# Problem to solve:
Go through the lines below and copy any that hold the string "styles".

--- START ---

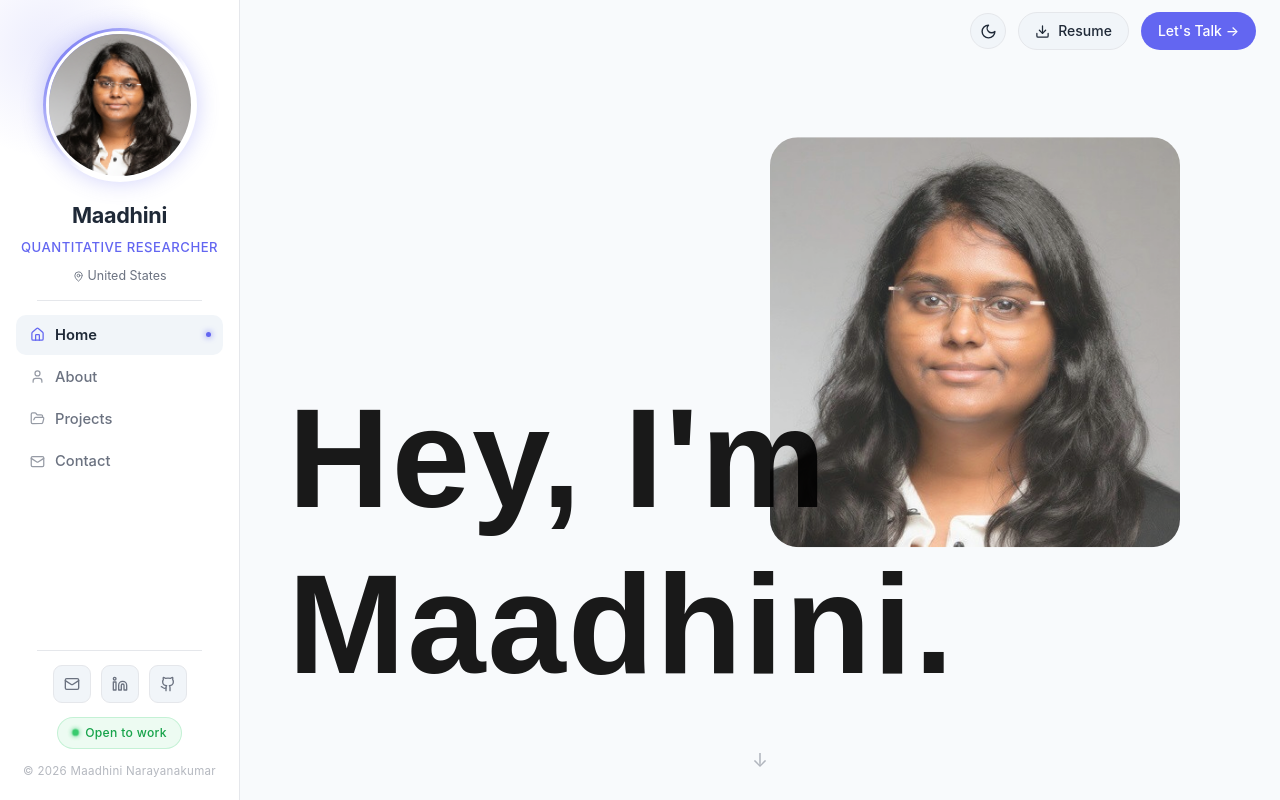
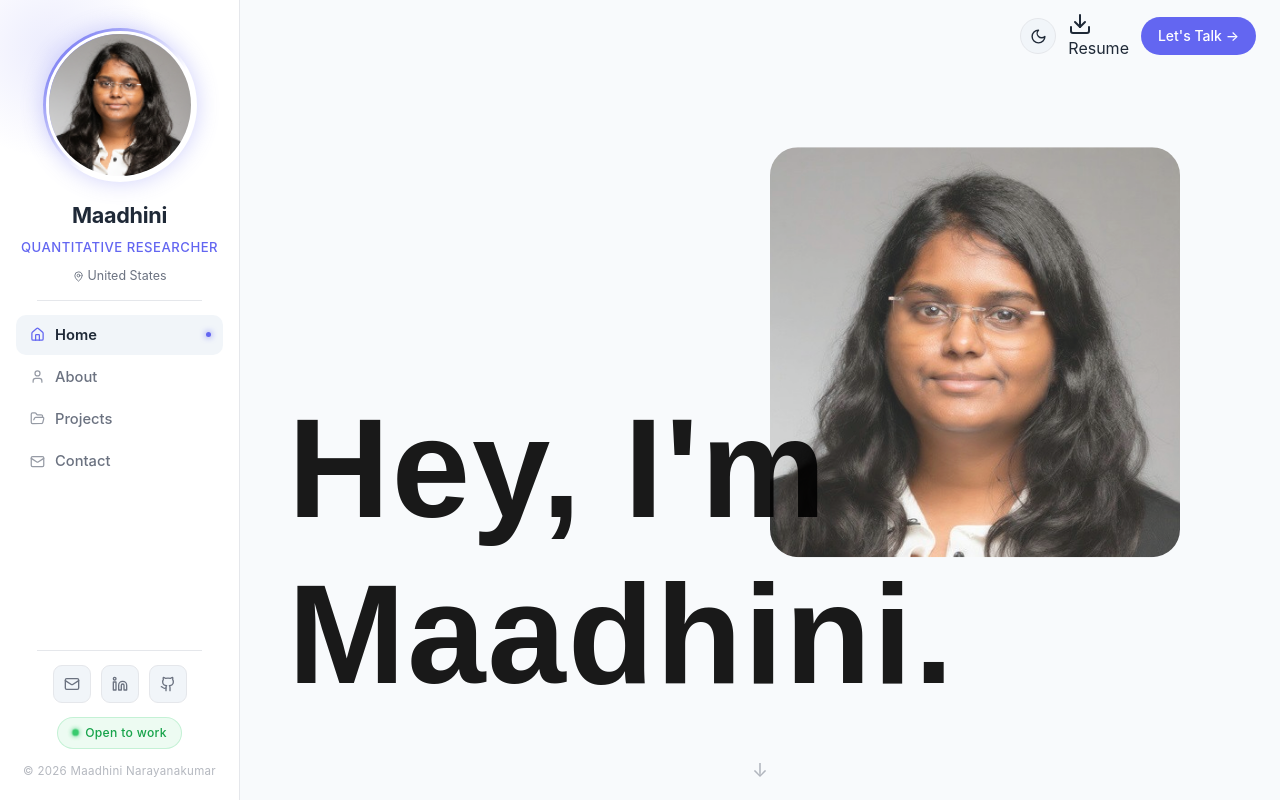
Before and after one commit to MaadhiniNarayanaKumar/maadhini_portfolio, a Next.js app: page / in a window 1280 px wide. Built offline with nearby package versions, Linux system fonts and the light colour scheme.

Commit message:
updated resume pdf in all comp with common and link from drive

```diff
--- a/src/app/about/page.tsx
+++ b/src/app/about/page.tsx
@@ -3,6 +3,7 @@ import React, { useEffect, useState, useRef, useMemo } from 'react';
 import ContactCTA from '../../components/home/ContactCTA';
 import '../../styles/about.css';
 import Link from 'next/link';
+import ResumeButton from '../../components/ui/ResumeButton';
 
 /* ════════════════════════════════════════
    HOOK
@@ -420,15 +421,15 @@ function MidCTA() {
         </p>
 
         <div className="ab-midcta-actions">
-          <a
+          {/* <a
             href="/resume.pdf"
             download
             className="ab-midcta-btn ab-midcta-btn-primary"
             aria-label="Download Resume"
           >
             Download Resume →
-          </a>
-
+          </a> */}
+          <ResumeButton />
           <Link
             href="/projects"
             className="ab-midcta-btn ab-midcta-btn-secondary"
--- a/src/app/layout.tsx
+++ b/src/app/layout.tsx
@@ -2,12 +2,13 @@ import "../styles/globals.css";
 import React from 'react';
 import LeftSidebar from '../components/layout/LeftSidebar';
 import ThemeToggle from '../components/layout/ThemeToggle';
+import ResumeButton from "../components/ui/ResumeButton";
 import Link from 'next/link';
 import { Download } from 'lucide-react';
 
 export const metadata = {
   title: 'Maadhini | Portfolio',
-  description: 'Full Stack Developer & Designer',
+
 };
 
 export default function RootLayout({ children }: { children: React.ReactNode }) {
@@ -19,14 +20,15 @@ export default function RootLayout({ children }: { children: React.ReactNode })
           {/* Top bar */}
           <div className="sticky top-0 z-10 flex justify-end items-center gap-3 px-6 py-3 border-0 border-[var(--border)] bg-[var(--bg)] backdrop-blur-sm">
             <ThemeToggle />
-            <a
+            <ResumeButton />
+            {/* <a
               href="/resume.pdf"
               download
               className="flex items-center gap-2 px-4 py-2 rounded-full text-sm font-medium theme-button"
             >
               <Download size={15} />
               Resume
-            </a>
+            </a> */}
             <Link
               href="/contact"
               className="px-4 py-2 rounded-full text-sm font-medium contact-button"
--- a/src/app/projects/[slug]/page.tsx
+++ b/src/app/projects/[slug]/page.tsx
@@ -2,6 +2,7 @@ import React from 'react';
 import Link from 'next/link';
 import { notFound } from 'next/navigation';
 import projects from '../../../data/projects.json';
+import ResumeButton from '../../../components/ui/ResumeButton';
 
 export default function ProjectDetailPage({ params }: { params: { slug: string } }) {
   const project = projects.find((p) => p.slug === params.slug);
@@ -69,9 +70,10 @@ export default function ProjectDetailPage({ params }: { params: { slug: string }
             >
               Let&apos;s talk →
             </Link>
-            <a href="/resume.pdf" download className="flex items-center gap-2 px-4 py-2 rounded-full text-sm font-medium theme-button">
+            {/* <a href="/resume.pdf" download className="flex items-center gap-2 px-4 py-2 rounded-full text-sm font-medium theme-button">
               Download resume
-            </a>
+            </a> */}
+            <ResumeButton />
           </div>
         </div>
       </div>
--- a/src/components/home/ContactCTA.tsx
+++ b/src/components/home/ContactCTA.tsx
@@ -5,6 +5,7 @@ import Link from 'next/link';
 import { useScrollReveal } from '../../hooks/useScrollReveal';
 import '../../styles/contact-cta.css';
 import { profile } from '../../data/profile';
+import ResumeButton from '../ui/ResumeButton';
 
 const socials = [
     {
@@ -78,9 +79,11 @@ export default function ContactCTA() {
                             Get In Touch
                             <span className="cc-btn-arrow">→</span>
                         </Link>
-                        <a href="/resume.pdf" download className="cc-btn-secondary">
+                        {/* <a href="/resume.pdf" download className="cc-btn-secondary">
                             Download Resume
-                        </a>
+                        </a> */}
+                        <ResumeButton />
+
                     </div>
 
                 </div>
--- /dev/null
+++ b/src/components/ui/ResumeButton.tsx
@@ -0,0 +1,29 @@
+"use client";
+import React from 'react';
+import { Download } from 'lucide-react';
+import { profile } from '../../data/profile';
+
+interface ResumeButtonProps {
+  variant?: 'pill' | 'solid' | 'ghost';
+  size?:    'sm' | 'md' | 'lg';
+  label?:   string;
+}
+
+export default function ResumeButton({
+  variant = 'pill',
+  size    = 'md',
+  label   = 'Resume',
+}: ResumeButtonProps) {
+  return (
+    <a
+      href={profile.resumeUrl}
+      download
+      target="_blank"
+      rel="noreferrer"
+      className={`resume-btn resume-btn-${variant} resume-btn-${size}`}
+    >
+      <Download className="resume-btn-icon" />
+      <span>{label}</span>
+    </a>
+  );
+}
--- a/src/data/profile.ts
+++ b/src/data/profile.ts
@@ -5,6 +5,8 @@ export const profile = {
   email: 'maadhinin@gmail.com',
   linkedinUrl: 'https://www.linkedin.com/in/maadhini-narayanakumar-1b1762214/',
   githubUrl: 'https://github.com/MaadhiniNarayanaKumar',
+  resumeUrl: 'https://drive.google.com/uc?export=download&id=1zBGbFyU6ubVna_XfYyXhaobbTeV9U5lZ',
+
 } as const;
 
 export type Profile = typeof profile;
--- a/src/styles/globals.css
+++ b/src/styles/globals.css
@@ -1,6 +1,7 @@
 @tailwind base;
 @tailwind components;
 @tailwind utilities;
+@import './resume-button.css';
 @import './reveal.css';
 
 /* ─── Design Tokens ─────────────────────────────── */
--- /dev/null
+++ b/src/styles/resume-button.css
@@ -0,0 +1,69 @@
+/* ─── Resume Button ─────────────────────────────── */
+
+.resume-btn {
+  display: inline-flex;
+  align-items: center;
+  gap: 7px;
+  text-decoration: none;
+  font-weight: 500;
+  cursor: pointer;
+  transition: all 0.2s ease;
+  white-space: nowrap;
+}
+
+/* ── Variants ── */
+.resume-btn-pill {
+  padding: 8px 18px;
+  border-radius: 999px;
+  border: 1px solid var(--border);
+  background: var(--bg-subtle);
+  color: var(--text);
+}
+
+.resume-btn-pill:hover {
+  border-color: var(--accent);
+  color: var(--accent);
+  transform: translateY(-1px);
+}
+
+.resume-btn-solid {
+  padding: 11px 26px;
+  border-radius: 10px;
+  background: var(--accent);
+  color: #fff;
+  border: 1px solid transparent;
+  box-shadow: 0 4px 14px rgba(99,102,241,0.3);
+}
+
+.resume-btn-solid:hover {
+  transform: translateY(-2px);
+  box-shadow: 0 8px 24px rgba(99,102,241,0.45);
+}
+
+.resume-btn-solid:active {
+  transform: scale(0.97);
+}
+
+.resume-btn-ghost {
+  padding: 11px 22px;
+  border-radius: 10px;
+  border: 1px solid var(--border);
+  background: transparent;
+  color: var(--text-muted);
+}
+
+.resume-btn-ghost:hover {
+  background: var(--bg-subtle);
+  color: var(--text);
+  border-color: var(--text-muted);
+  transform: translateY(-1px);
+}
+
+/* ── Sizes ── */
+.resume-btn-sm { font-size: 0.78rem; }
+.resume-btn-md { font-size: 0.86rem; }
+.resume-btn-lg { font-size: 0.96rem; }
+
+.resume-btn-sm .resume-btn-icon { width: 13px; height: 13px; }
+.resume-btn-md .resume-btn-icon { width: 15px; height: 15px; }
+.resume-btn-lg .resume-btn-icon { width: 17px; height: 17px; }
```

--- END ---

# Expected output:
 import '../../styles/about.css';
@@ -2,12 +2,13 @@ import "../styles/globals.css";
 import '../../styles/contact-cta.css';
--- a/src/styles/globals.css
+++ b/src/styles/globals.css
+++ b/src/styles/resume-button.css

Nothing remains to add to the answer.